▶ _Task goal_
Go through the records and copy each line where the string "Claude" occurs.

▶ _Supplied entries_
Content starts

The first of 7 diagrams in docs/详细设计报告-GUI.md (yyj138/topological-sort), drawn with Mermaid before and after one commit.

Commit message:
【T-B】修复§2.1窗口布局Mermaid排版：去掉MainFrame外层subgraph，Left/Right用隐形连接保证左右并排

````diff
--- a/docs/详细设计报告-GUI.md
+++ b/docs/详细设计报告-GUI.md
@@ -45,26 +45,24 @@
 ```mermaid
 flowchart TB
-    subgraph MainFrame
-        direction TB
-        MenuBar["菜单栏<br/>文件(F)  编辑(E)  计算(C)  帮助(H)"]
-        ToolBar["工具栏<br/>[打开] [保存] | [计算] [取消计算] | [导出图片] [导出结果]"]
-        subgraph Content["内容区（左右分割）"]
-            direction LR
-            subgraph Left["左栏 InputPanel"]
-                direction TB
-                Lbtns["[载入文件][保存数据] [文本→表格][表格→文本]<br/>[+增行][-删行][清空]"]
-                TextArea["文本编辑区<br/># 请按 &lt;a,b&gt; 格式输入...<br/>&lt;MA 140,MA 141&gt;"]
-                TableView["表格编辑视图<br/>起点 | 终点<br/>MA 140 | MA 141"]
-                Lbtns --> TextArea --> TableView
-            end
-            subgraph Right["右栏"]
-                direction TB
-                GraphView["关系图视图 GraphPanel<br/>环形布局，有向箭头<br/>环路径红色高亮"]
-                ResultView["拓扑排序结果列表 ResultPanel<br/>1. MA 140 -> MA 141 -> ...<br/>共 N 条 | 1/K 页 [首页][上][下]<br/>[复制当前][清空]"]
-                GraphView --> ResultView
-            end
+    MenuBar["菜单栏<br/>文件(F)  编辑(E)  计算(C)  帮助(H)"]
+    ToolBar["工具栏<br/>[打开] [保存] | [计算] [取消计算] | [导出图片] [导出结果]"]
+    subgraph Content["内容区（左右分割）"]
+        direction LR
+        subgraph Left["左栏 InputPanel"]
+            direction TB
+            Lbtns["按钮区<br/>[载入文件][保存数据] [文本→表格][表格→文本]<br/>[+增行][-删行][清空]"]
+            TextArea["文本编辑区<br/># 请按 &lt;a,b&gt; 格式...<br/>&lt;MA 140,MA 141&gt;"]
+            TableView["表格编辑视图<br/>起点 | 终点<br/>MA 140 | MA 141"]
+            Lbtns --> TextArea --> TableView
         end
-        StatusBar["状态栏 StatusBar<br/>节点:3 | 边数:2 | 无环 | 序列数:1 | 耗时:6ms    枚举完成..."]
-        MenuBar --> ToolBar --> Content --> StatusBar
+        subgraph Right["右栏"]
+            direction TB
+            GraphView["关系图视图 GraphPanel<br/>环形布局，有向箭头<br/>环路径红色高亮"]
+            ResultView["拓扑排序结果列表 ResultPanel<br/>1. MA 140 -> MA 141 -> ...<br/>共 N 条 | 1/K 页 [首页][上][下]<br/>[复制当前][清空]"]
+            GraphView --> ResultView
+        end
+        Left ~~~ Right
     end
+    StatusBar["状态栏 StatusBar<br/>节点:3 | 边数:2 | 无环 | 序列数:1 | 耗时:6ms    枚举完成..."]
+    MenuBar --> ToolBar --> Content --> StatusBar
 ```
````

Content ends
Content starts

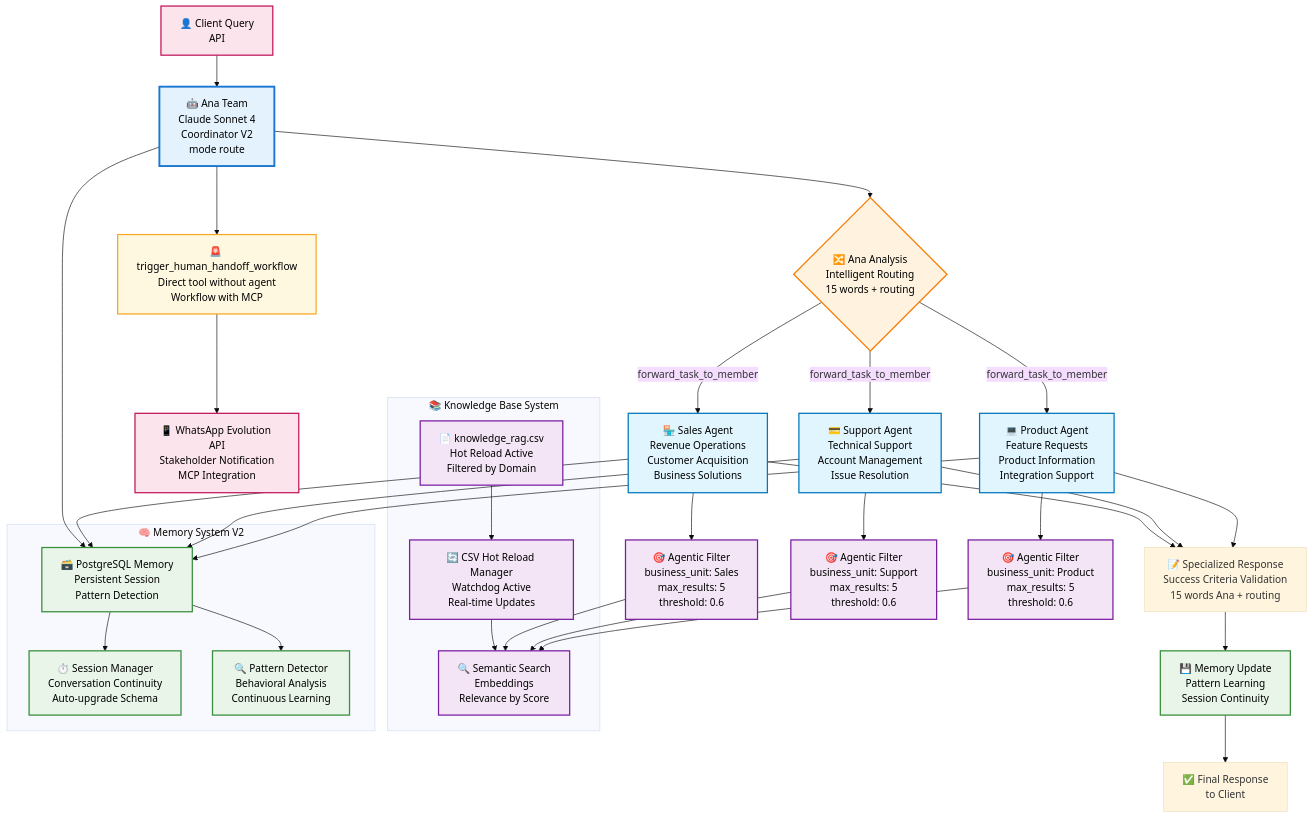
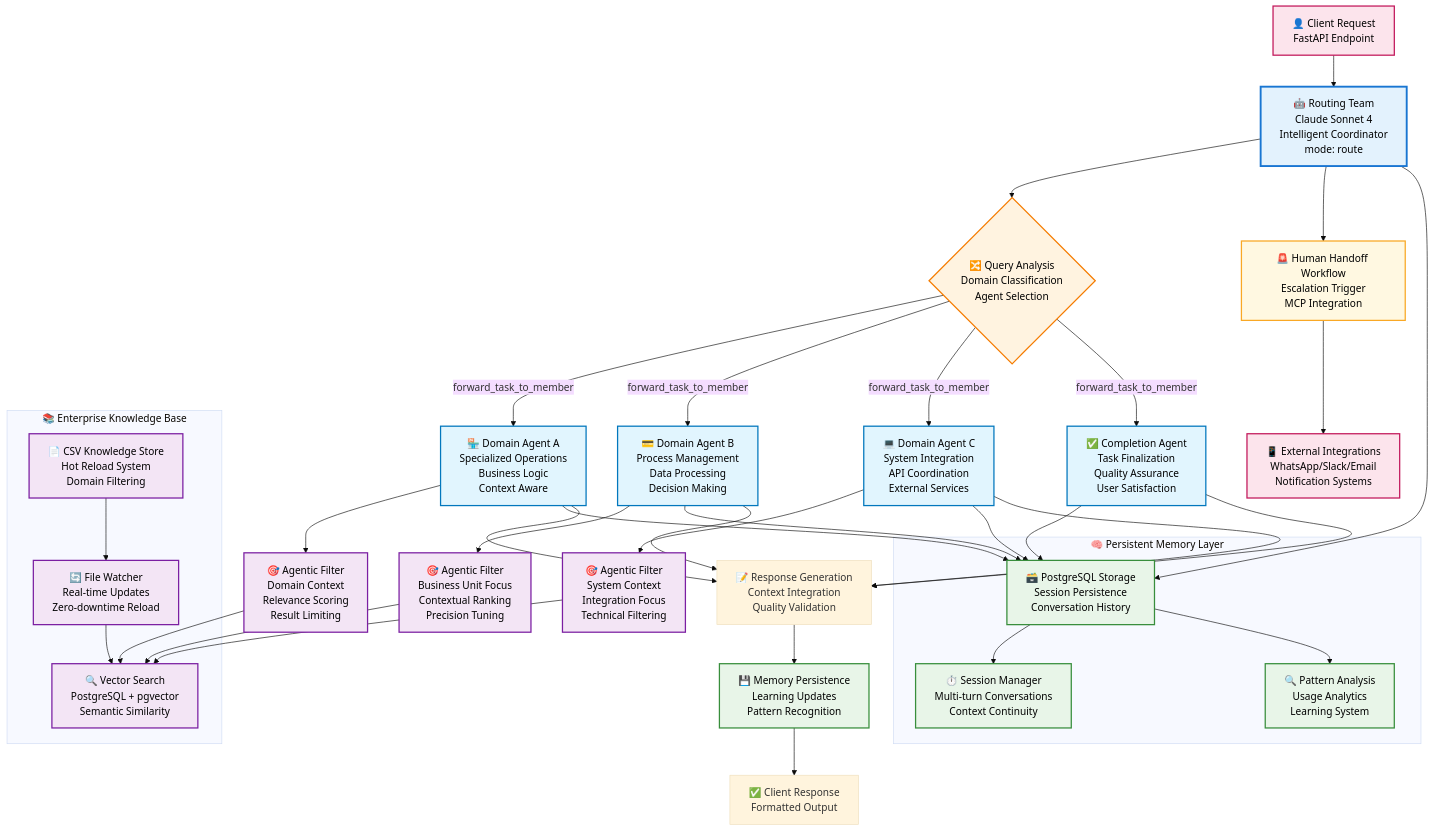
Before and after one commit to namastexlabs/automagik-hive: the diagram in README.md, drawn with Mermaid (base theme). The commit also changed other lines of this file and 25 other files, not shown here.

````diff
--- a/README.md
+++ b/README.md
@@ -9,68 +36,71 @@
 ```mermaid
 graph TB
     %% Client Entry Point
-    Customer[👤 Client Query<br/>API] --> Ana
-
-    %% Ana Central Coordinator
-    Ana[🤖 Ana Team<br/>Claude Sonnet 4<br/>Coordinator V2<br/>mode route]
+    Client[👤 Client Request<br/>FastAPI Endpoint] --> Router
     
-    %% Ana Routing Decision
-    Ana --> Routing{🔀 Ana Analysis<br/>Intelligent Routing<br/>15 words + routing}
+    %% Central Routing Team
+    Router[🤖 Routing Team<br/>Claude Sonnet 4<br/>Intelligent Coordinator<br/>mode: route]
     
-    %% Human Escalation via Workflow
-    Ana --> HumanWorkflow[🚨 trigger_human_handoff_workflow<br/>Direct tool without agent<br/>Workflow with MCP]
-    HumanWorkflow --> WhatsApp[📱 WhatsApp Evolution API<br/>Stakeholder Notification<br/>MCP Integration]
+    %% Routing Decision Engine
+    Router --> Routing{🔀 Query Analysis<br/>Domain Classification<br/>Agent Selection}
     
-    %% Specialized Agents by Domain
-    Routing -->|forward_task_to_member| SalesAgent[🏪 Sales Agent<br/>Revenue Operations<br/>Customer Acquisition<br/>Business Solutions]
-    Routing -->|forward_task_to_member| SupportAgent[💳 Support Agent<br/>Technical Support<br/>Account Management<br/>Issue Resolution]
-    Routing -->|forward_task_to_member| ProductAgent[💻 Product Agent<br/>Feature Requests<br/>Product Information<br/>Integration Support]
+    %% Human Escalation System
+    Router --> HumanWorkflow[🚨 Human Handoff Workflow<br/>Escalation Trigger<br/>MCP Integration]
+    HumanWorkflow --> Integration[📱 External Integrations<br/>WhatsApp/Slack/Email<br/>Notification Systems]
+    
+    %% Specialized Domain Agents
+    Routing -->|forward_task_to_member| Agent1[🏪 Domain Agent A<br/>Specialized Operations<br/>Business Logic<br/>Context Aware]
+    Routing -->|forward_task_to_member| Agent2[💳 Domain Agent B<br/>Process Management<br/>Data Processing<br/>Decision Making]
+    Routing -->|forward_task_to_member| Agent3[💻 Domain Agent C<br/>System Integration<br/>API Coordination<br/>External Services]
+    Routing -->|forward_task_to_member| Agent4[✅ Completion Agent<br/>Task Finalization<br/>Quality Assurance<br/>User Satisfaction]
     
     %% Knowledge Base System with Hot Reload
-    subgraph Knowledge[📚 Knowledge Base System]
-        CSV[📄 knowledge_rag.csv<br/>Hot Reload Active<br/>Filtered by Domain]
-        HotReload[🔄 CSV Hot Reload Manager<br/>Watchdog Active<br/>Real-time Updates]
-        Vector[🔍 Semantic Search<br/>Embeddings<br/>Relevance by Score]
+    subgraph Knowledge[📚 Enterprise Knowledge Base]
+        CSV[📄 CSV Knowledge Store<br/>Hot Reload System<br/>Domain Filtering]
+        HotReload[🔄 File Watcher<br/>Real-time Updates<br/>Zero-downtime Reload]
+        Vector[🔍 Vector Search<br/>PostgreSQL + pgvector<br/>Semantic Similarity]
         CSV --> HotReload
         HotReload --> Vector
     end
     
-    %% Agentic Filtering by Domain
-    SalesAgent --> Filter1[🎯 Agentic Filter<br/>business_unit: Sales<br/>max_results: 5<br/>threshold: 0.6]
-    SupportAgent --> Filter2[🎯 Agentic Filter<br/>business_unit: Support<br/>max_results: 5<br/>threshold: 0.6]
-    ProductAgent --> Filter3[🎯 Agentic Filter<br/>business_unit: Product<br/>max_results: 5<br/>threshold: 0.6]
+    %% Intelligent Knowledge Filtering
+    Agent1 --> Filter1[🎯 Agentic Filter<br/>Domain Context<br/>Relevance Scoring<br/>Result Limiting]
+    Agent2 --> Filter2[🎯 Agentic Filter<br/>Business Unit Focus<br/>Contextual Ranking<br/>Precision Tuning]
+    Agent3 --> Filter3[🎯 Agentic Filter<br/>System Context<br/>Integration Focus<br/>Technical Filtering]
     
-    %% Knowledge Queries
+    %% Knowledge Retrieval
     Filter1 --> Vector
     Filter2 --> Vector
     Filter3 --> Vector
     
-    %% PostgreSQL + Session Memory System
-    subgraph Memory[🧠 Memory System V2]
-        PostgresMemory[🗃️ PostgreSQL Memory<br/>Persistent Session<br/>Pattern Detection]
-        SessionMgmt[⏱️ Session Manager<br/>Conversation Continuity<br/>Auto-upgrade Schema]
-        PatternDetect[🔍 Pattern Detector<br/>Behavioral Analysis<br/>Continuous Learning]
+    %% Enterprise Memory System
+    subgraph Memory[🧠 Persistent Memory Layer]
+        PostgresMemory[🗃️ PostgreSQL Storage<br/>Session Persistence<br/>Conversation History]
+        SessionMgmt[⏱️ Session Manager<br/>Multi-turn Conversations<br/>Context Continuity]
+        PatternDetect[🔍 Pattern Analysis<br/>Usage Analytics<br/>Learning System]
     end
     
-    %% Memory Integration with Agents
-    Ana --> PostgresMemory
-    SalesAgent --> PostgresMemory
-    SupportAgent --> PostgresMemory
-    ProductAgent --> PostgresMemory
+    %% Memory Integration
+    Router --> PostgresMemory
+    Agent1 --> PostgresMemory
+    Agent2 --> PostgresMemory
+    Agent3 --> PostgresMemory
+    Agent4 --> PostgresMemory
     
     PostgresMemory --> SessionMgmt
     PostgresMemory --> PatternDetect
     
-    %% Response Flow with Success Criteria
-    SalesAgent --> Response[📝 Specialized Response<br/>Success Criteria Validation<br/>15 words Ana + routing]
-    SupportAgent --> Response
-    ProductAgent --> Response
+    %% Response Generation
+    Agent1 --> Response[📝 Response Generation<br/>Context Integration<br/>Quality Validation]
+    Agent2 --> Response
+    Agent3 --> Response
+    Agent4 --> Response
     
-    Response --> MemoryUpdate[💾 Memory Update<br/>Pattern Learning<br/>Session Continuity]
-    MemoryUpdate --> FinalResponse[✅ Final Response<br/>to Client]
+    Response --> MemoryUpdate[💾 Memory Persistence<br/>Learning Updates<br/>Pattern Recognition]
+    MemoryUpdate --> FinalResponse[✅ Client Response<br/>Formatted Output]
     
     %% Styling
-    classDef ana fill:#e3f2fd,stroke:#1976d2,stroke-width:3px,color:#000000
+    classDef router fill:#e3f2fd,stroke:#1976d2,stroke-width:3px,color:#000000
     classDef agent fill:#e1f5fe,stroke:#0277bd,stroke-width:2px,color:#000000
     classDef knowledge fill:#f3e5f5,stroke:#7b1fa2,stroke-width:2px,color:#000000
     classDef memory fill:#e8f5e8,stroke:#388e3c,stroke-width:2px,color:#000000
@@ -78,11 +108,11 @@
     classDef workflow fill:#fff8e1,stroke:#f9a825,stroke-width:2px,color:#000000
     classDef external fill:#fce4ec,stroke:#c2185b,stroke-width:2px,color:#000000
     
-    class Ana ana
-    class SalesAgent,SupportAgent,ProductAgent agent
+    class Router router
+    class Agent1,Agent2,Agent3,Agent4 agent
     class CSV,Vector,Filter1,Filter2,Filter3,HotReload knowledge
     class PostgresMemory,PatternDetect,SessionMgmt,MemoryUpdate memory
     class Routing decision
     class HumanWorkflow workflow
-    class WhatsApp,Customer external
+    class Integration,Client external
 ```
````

Content ends
Content starts

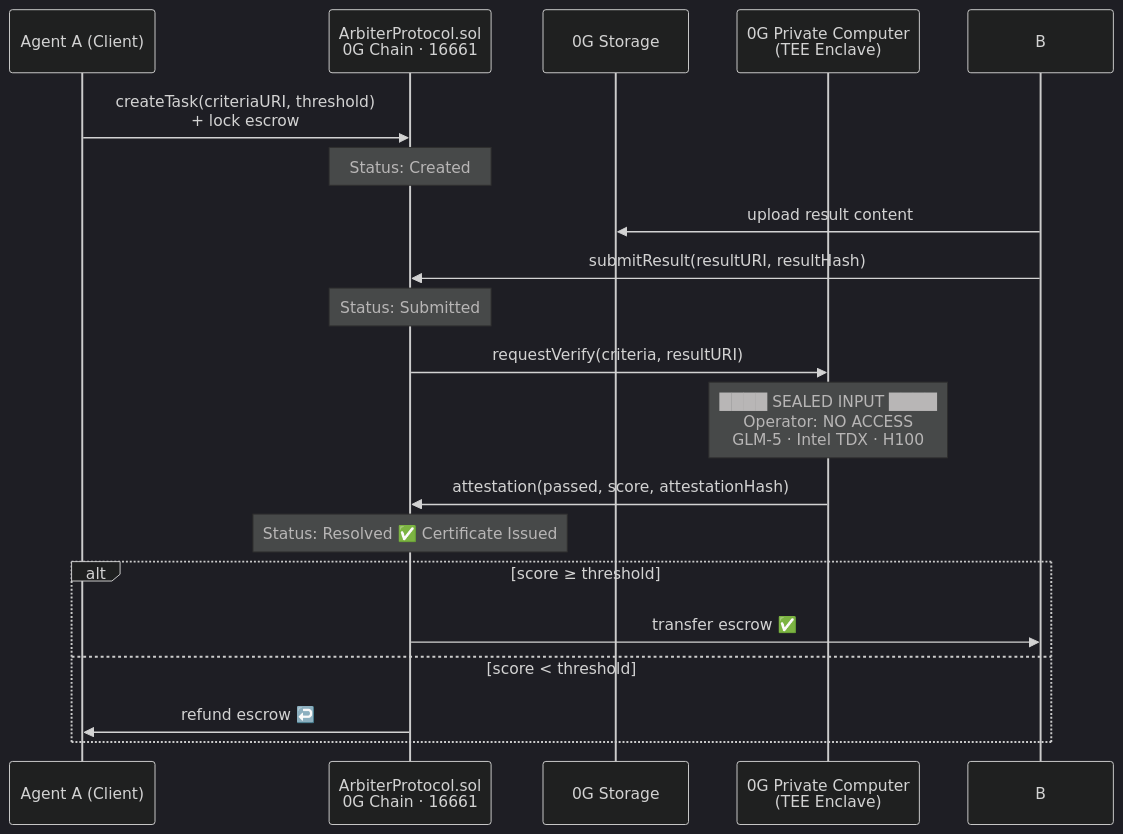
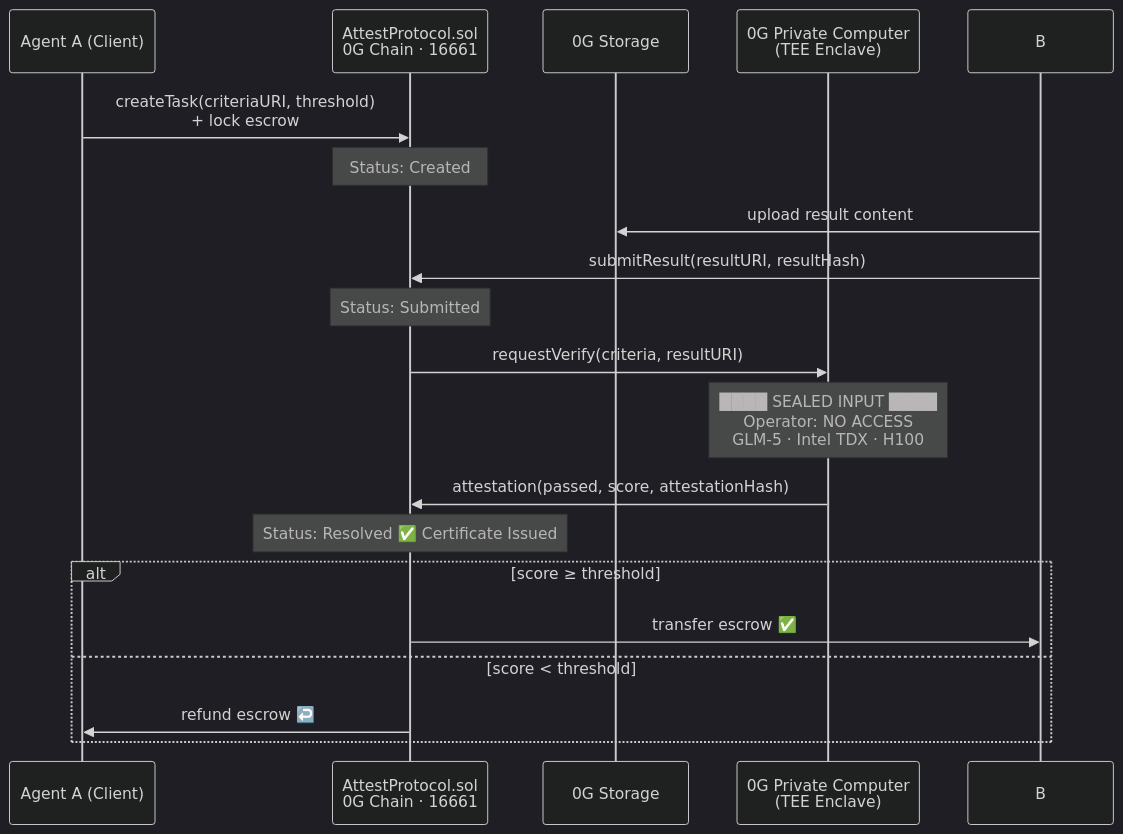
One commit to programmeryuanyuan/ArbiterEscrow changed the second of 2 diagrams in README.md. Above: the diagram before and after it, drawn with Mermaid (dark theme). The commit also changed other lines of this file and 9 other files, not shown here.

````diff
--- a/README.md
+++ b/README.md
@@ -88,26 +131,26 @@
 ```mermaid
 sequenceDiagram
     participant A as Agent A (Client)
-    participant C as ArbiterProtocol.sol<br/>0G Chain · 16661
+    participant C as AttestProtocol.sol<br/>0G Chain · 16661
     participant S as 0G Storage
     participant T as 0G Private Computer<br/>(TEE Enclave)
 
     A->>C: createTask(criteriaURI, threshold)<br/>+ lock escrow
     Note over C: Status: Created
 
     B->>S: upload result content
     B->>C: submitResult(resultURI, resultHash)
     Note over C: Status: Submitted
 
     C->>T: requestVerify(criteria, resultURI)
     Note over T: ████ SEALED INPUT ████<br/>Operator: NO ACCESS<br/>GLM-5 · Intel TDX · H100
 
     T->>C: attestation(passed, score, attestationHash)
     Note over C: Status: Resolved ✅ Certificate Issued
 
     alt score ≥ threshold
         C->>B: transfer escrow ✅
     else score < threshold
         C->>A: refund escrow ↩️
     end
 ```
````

Content ends

▶ _Solution below_
-    Ana[🤖 Ana Team<br/>Claude Sonnet 4<br/>Coordinator V2<br/>mode route]
+    Router[🤖 Routing Team<br/>Claude Sonnet 4<br/>Intelligent Coordinator<br/>mode: route]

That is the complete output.